CPIH and Equinor to develop offshore wind in China and Europe

25 September 2019 (Last Updated September 25th, 2019 14:28)

Norway-based energy company Equinor has signed a memorandum of understanding (MoU) with China Power International Holding (CPIH) to cooperate on the development of offshore wind farms in China and Europe.

CPIH and Equinor to develop offshore wind in China and Europe
Equinor and CPIH signed MoU to collaborate on the development of offshore wind farms in China and Europe. Credit: Equinor ASA.

Norway-based energy company Equinor has signed a memorandum of understanding (MoU) with China Power International Holding (CPIH) to cooperate on the development of offshore windfarms in China and Europe.

The MoU is expected to strengthen and expand the collaboration between the two companies. It was signed by CPIH president Jun Tian and Equinor New Energy Solutions executive vice-president Pål Eitrheim at an event in Beijing, China.

Eitrheim said: “China is rapidly increasing its use of renewables and natural gas. The country is set to become the world’s biggest offshore wind market by 2030. As an offshore wind major, Equinor is excited to collaborate with CPIH to develop offshore wind.”

CPIH is a subsidiary of the state-owned enterprise State Power Investment Corporation (SPIC), and is engaged in the development and operational activities of power projects within traditional and renewable energy.

Tian said: “CPIH, as a leading power generator in China, has been striving to develop its international strategy to become a pioneer of reliable energy provider worldwide.

“We strongly believe the collaboration between CPIH and Equinor in China and Europe will bring vast experience, knowledge and expertise to the industry. We look forward to deepen this partnership and develop a sustainable energy business together with our partner in both domestic and overseas markets.”

This is not the first MoU that Equinor has signed in Asia this year. In February 2019 it agreed with the Korea National Oil Corporation (KNOC) to jointly explore the opportunities for developing commerical floating offshore windpower in South Korea.

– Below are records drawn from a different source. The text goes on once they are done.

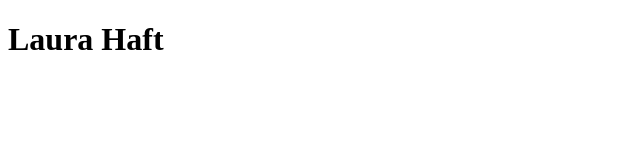
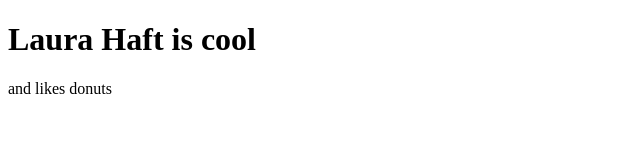
Before and after one commit to Lchaft/Remote-Repo, a plain HTML site: page index.html in a window 1280 px wide. Shown: the whole page, without its empty margins (0-640 px from the left). Drawn offline with Linux system fonts and the light colour scheme.

Commit message:
same updates

```diff
--- a/index.html
+++ b/index.html
@@ -7,7 +7,7 @@
   <title>Document</title>
 </head>
 <body>
-  <h1> Laura Haft </h1>
-
+  <h1> Laura Haft is cool </h1>
+  <p> and likes donuts</p>
 </body>
 </html>
```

The country is currently pursuing a transition in the energy mix from nuclear and coal to renewable energy. The proportion of renewable energy is set to increase to 20% of South Korea’s total power generation by 2030. The country is expected to have 49GW of new renewable generation capacity by 2030.